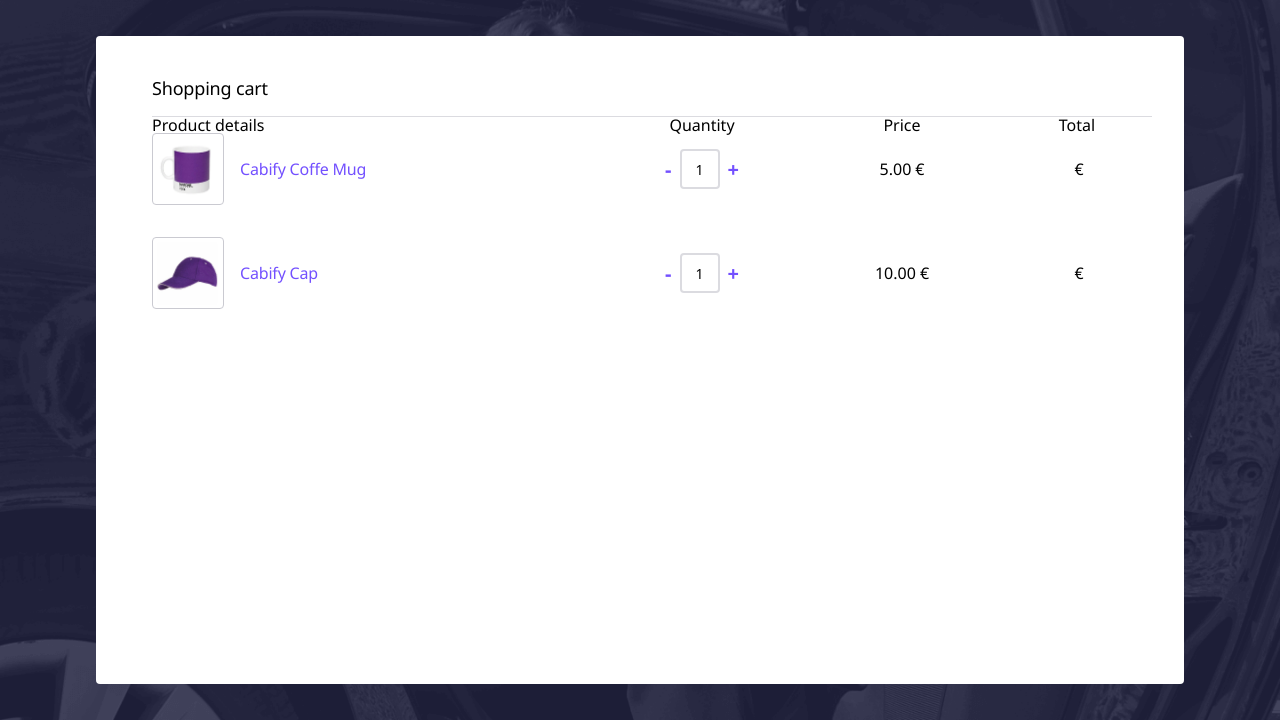
Repository: banchiec/challengecbfy
Page: /
An editor plug-in stored every save of this project. The page is shown before and after the next save, followed by the edit.
The browser window is 1280 px wide. The pictures show the whole page.
The project was rebuilt for these pictures with package versions that can differ from the ones it lists, and the page was loaded fresh each time. Also part of the build but not shown: craco.config.js.

Above is the page before, as saved 2021-12-08 18:20:09.

### src/index.js
import './index.css';
import App from './App';
import Checkout from './helpers/checkout'
// here a service should be called to obtain the api data
import { products } from './data/data'

import discounts from './helpers/discounts';

const purchase = new Checkout(products, discounts)
purchase.init()
App(purchase)

### src/App.js
import { render } from 'react-dom';
import Main from './components/main/Main'
import './App.css';

function App(purchase) {
  render(<Main purchase={purchase} />, document.getElementById('root'))
}

export default App;

### src/helpers/checkout.js
export default class Checkout {
    constructor(products, discounts = []) {
        this.price = products.reduce((acc, curr) => ({ ...acc, [curr.code]: curr }), {})
        this.discounts = discounts
        this.cartItems = []
    }
    init() {
        this.scan('T-SHIRT')
        this.scan('MUG')
        this.scan('CAP')
    }
    get items() {
        return this.cartItems
    }
    scan(code, argument = 1) {
        const currentCartItem = this.cartItems.find((product) => product.code === code)

        if (currentCartItem) {
            switch (argument) {
                case 1:
                    currentCartItem.count += 1
                    break
                case -1:
                    currentCartItem.count -= 1
                    if (currentCartItem.count === 0) {
                        this.cartItems = this.cartItems.filter((item) => item.code !== code)
                    }
                    break
                default:
                    currentCartItem.count = argument;
                    break
            }
            return this
        }
        const currentPriceItem = this.price[code]
        if (currentPriceItem) {
            switch (argument) {
                case 1:
                    this.cartItems.push({ ...currentPriceItem, count: 1 })
                    break
                default:
                    this.cartItems.push({ ...currentPriceItem, count: argument })
            }
            return this
        }
    }
    cost() {

    }
}

### src/data/data.js
import shirt from '../assets/images/shirt.png'
import mug from '../assets/images/mug.png'
import cap from '../assets/images/cap.png'
export const products = [
    {
        id: '1',
        code: 'TSHIRT',
        name: 'Cabify T-Shirt',
        price: '20.00',
        image: shirt
    },
    {
        id: '2',
        code: 'TSHIRT',
        name: 'Cabify T-Shirt green',
        price: '19.00',
        image: shirt
    },
    {
        id: '3',
        code: 'MUG',
        name: 'Cabify Coffe Mug',
        price: '5.00',
        image: mug

    },
    {
        id: '4',
        code: 'CAP',
        name: 'Cabify Cap',
        price: '10.00',
        image: cap

    }
]

### src/helpers/discounts.js
const discounts = [
    {
        discount: '2x1Mug',
        check: (products) => {
            const currentProduct = products.find((product) => product.code === 'MUG')
            if (currentProduct && currentProduct.count > 1) {
                return ({
                    name: '2x1 Mug offer',
                    discountAmount: Math.trunc(currentProduct.count / 2) * currentProduct.price
                })
            }
            return null
        }
    },
    {
        discount: 't-shirtMore3',
        check: (products) => {
            const currentProduct = products.find((product) => products.code === 'T-SHIRT')
            if (currentProduct && currentProduct.count >= 3) {
                return ({
                    name: 'x3 shirt offer',
                    discountAmount: (currentProduct.price / 100) * 5 * currentProduct.count
                })
            }
            return null
        }
    }
]

export default discounts

### src/components/main/Main.js
import { useState } from "react"
import { ShoppingCart } from "../shoppingCart/ShoppingCart"

export default function Main(props) {
    const { purchase } = props
    const [items, setItems] = useState(purchase.items)

    const scan = (code) => (op) => (e) => {

    }
    const cost = (code) => purchase.cost(code)

    // console.log(purchase)
    // console.log(items)
    return (
        <main className="App">
            <ShoppingCart items={items} scan={scan} cost={cost} />
        </main>
    )
}

### src/App.css
* {
  box-sizing: border-box;
  outline: none;
}

html,
body,
div,
span,
applet,
object,
iframe,
h1,
h2,
h3,
h4,
h5,
h6,
p,
blockquote,
pre,
a,
abbr,
acronym,
address,
big,
button,
cite,
code,
del,
dfn,
em,
img,
ins,
kbd,
q,
s,
samp,
small,
strike,
strong,
sub,
sup,
tt,
var,
b,
u,
i,
center,
dl,
dt,
dd,
ol,
ul,
li,
fieldset,
form,
label,
legend,
table,
caption,
tbody,
tfoot,
thead,
tr,
th,
td,
article,
aside,
canvas,
details,
embed,
figure,
figcaption,
footer,
header,
hgroup,
menu,
nav,
output,
ruby,
section,
summary,
time,
mark,
audio,
video {
  margin: 0;
  padding: 0;
  border: 0;
  vertical-align: baseline;
  font: 100%;
}

/* HTML5 display-role reset for older browsers */
article,
aside,
details,
figcaption,
figure,
footer,
header,
hgroup,
menu,
nav,
section {
  display: block;
}

body {
  -webkit-font-smoothing: antialiased;
  -moz-osx-font-smoothing: grayscale;
  line-height: 1;
}

ol,
ul {
  list-style: none;
}

blockquote,
q {
  quotes: none;
}

a {
  cursor: pointer;
}

blockquote:before,
blockquote:after,
q:before,
q:after {
  content: none;
}

table {
  border-spacing: 0;
  border-collapse: collapse;
}

a {
  text-decoration: none;
}

input:not([type="checkbox"]):not([type="radio"]),
textarea {
  appearance: none;
}

input[type="number"]::-webkit-outer-spin-button,
input[type="number"]::-webkit-inner-spin-button {
  margin: 0;
  appearance: none;
}

input[type="number"] {
  appearance: textfield;
}

input::-ms-clear {
  display: none;
}

select::-ms-expand {
  display: none;
}

textarea {
  overflow: auto;
  vertical-align: top;
}

input::placeholder {
  opacity: 1;
}

h1.main {
  padding-bottom: 16px;
  border-bottom: 1px solid rgba(33, 34, 64, 0.16);
}

.wrapper.border,
.wrapper-half.border {
  border-bottom: 1px solid rgba(33, 34, 64, 0.16);
}

h2,
.products-list li.products-list-title {
  color: #a6a7b3;
  text-transform: uppercase;
  letter-spacing: 1px;
  font-size: 10px;
  line-height: 16px;
}

h2,
.product-code {
  font-size: 12px;
  line-height: 16px;
}

.product-quantity,
.summary input,
.summary ul li,
.summary-total-cost {
  font-size: 14px;
  line-height: 17px;
}

.product h1 {
  font-size: 16px;
  line-height: 24px;
}

.products button.count,
.summary-total-price {
  font-size: 20px;
  line-height: 25px;
}

h2 {
  color: #717285;
  letter-spacing: 0;
  font-weight: 300;
}

h2 + * {
  margin-top: 16px;
}

body {
  margin: 0;
  padding: 0;
  height: 100vh;
  background-image: url("./assets/images/background.png");
  background-color: #212240;
  background-position: top left;
  background-size: cover;
  font-family: Avenir, "Avenir Next", "Segoe UI", sans-serif;
  font-weight: regular;
}

.App {
  position: fixed;
  top: 50%;
  left: 50%;
  display: flex;
  overflow-x: hidden;
  overflow-y: auto;
  max-width: 1088px;
  max-height: 648px;
  width: calc(100% - 64px);
  height: calc(100% - 64px);
  border-radius: 4px;
  background-color: #ffffff;
  transform: translate(-50%, -50%);
}

h1 {
  position: relative;
  letter-spacing: -0.18px;
  font-size: 18px;
  line-height: 24px;
}

.wrapper {
  padding: 32px 0;
}

.wrapper-half {
  padding: 24px 0;
}

.tableHead {
  padding: 32px 0;
}

.row {
  position: relative;
  display: flex;
  flex-flow: row nowrap;
  justify-content: space-between;
}

.row + .row {
  margin-top: 32px;
}

[class*="col-"] {
  display: flex;
  align-items: center;
}

[class*="col-"]:nth-child(n + 2) {
  justify-content: center;
}

.col-product {
  width: 45%;
}

.col-quantity {
  width: 20%;
}

.col-price {
  width: 20%;
}

.col-total {
  width: 15%;
}

input {
  width: 100%;
  height: 48px;
  border-radius: 4px;
}

.currency {
  margin-left: 4px;
}

.products {
  padding: 40px 32px 40px 56px;
}

.products button.count {
  padding: 0 8px;
  height: 40px;
  border: none;
  background: transparent;
  color: #7350ff;
  font-weight: bold;
  cursor: pointer;
}

.products {
  flex: 1;
}

.products-list {
  position: relative;
  width: 100%;
}

.product-image {
  display: flex;
  align-items: center;
  flex-flow: row nowrap;
}

.product-image img {
  margin-right: 16px;
  width: 72px;
  height: 72px;
  border: 1px solid #cacad1;
  border-radius: 4px;
}

.product-code {
  border-radius: 4px;
  color: #a6a7b3;
  letter-spacing: 0.13px;
  font-weight: 400;
}

.product-quantity {
  width: 40px;
  height: 40px;
  border: 2px solid #dbdbe0;
  border-radius: 4px;
  text-align: center;
}

.product-price {
  color: #000000;
  font-size: 16px;
}

.product .clear {
  border: none;
  background: transparent;
}

.product .clear span {
  position: relative;
  display: block;
  width: 16px;
  height: 16px;
}

.product .clear span:before,
.product .clear span:after {
  content: "";
  position: absolute;
  top: 8px;
  left: 2px;
  display: block;
  width: 12px;
  height: 2px;
  border-radius: 8px;
  background-color: #a6a7b3;
  transform: rotate(-45deg);
  transform-origin: center center;
}

.product .clear span:before {
  transform: rotate(45deg);
}

.product h1 {
  color: #7350ff;
}

.summary {
  display: flex;
  flex-flow: column wrap;
  padding: 40px 32px;
  width: 312px;
  background-color: #f3f3f3;
  color: #212240;
}

.summary > * {
  width: 100%;
}

.summary-items-price {
  font-size: 16px;
  font-weight: bold;
}

.summary input {
  margin: 8px auto;
  color: #a6a7b3;
  text-indent: 16px;
  text-transform: uppercase;
}

.summary input::placeholder {
  color: #a6a7b3;
  text-transform: lowercase;
}

.summary ul li {
  display: flex;
  justify-content: space-between;
}

.summary ul li > *:nth-child(2) {
  font-weight: bold;
}

.summary ul li + li {
  margin-top: 20px;
}

.summary-total {
  align-self: flex-end;
  margin-top: auto;
  padding-top: 16px;
  padding-bottom: 0;
  border-top: 1px solid rgba(33, 34, 64, 0.16);
  color: #212240;
}

.summary-total-cost {
  flex-basis: 100%;
  text-transform: uppercase;
}

.summary-total-price {
  font-weight: bold;
}

.summary button[type="submit"] {
  margin-top: 24px;
  padding-top: 16px;
  padding-bottom: 16px;
  width: 100%;
  border-radius: 4px;
  background: #7350ff;
  color: #ffffff;
  font-size: 16px;
  font-weight: bold;
  line-height: 14px;
  cursor: pointer;
}

### src/components/shoppingCart/ShoppingCart.js
import { uniqueId } from 'lodash'
import { ContainerShoppingCart } from './ShoppingCart.styled'
import { CartString } from '../CartString/CartString'

export const ShoppingCart = (props) => {
    console.log(props)
    const { items, scan, cost } = props
    return (
        <section className="products">
            <h1 className="main">Shopping cart</h1>
            <ul className="product-list">
                <li className="products-list-title row">
                    <div className="col-product">Product details</div>
                    <div className="col-quantity">Quantity</div>
                    <div className="col-price">Price</div>
                    <div className="col-total">Total</div>
                </li>
            </ul>
            <ul className="products-list">
                {items.map((item) => (
                    <CartString
                        content={item}
                        scan={scan(item.code)}
                        cost={cost(item.code)}
                        key={uniqueId()}
                    />
                ))}
            </ul>
        </section>
    )
}

### src/components/shoppingCart/ShoppingCart.styled.js
import styled from "styled-components"

export const ContainerShoppingCart = styled.section`
    flex: 1;
    padding :40px 32px 40px 56px;

    h1{
        padding-bottom: 16px;
        border-bottom:1px solid rgba(33,34,64,0.16);
        font-size: 22px;
    }
    h2,ul{
        color: #a6a7b2;
        text-transform: uppercase;
        letter-spacing: 1px;
        font-size: 10px;
        line-height: 16px;
        li{
        }
    }
`

### src/components/CartString/CartString.js
export const CartString = (props) => {
    const {
        content: {
            productCode,
            name,
            count,
            image,
            price
        },
        scan,
        cost
    } = props
    console.log(image)
    return (
        <li className="product row">
            <div className="col-product">
                <figure className="product-image">
                    <img src={image} alt={image} />
                    <div className="product-description">
                        <h1>{name}</h1>
                        <p className="product-code">{productCode}</p>
                    </div>
                </figure>
            </div>
            <div className="col-quantity">
                <button type="button" className="count" onClick={scan('dec')}>
                    -
                </button>
                <input type="text" className="product-quantity" value={count} onChange={scan('set')} />
                <button type="button" className="count" onClick={scan('inc')}>
                    +
                </button>
            </div>
            <div className="col-price">
                <span className="product-price">
                    {price}
                </span>
                <span className="product-currency currency">€</span>
            </div>
            <div className="col-total">
                <span className="product-price">{cost}</span>
                <span className="product-currency currency">€</span>
            </div>
        </li>
    )
}

Loaded but not shown: public/index.html (common file); src/index.css (common file); tailwind.config.js (common file)

After the next save:
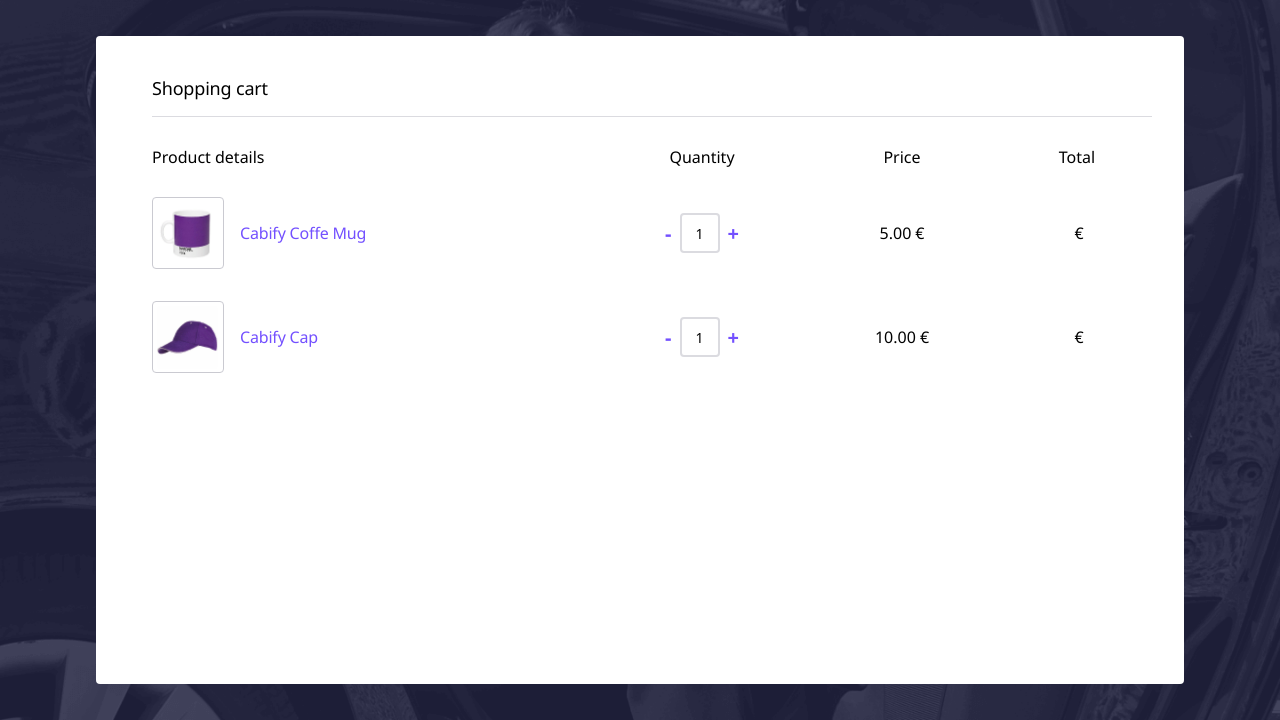
Saved 8 s later.
--- a/src/components/shoppingCart/ShoppingCart.js
+++ b/src/components/shoppingCart/ShoppingCart.js
@@ -8,7 +8,7 @@
     return (
         <section className="products">
             <h1 className="main">Shopping cart</h1>
-            <ul className="product-list">
+            <ul className="product-list tableHead">
                 <li className="products-list-title row">
                     <div className="col-product">Product details</div>
                     <div className="col-quantity">Quantity</div>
********************
What you return should be only the exact lines from the top of the entries through the line with "The browser window", minus the pictures.

Repository: banchiec/challengecbfy
Page: /
An editor plug-in stored every save of this project. The page is shown before and after the next save, followed by the edit.
The browser window is 1280 px wide. The pictures show the whole page.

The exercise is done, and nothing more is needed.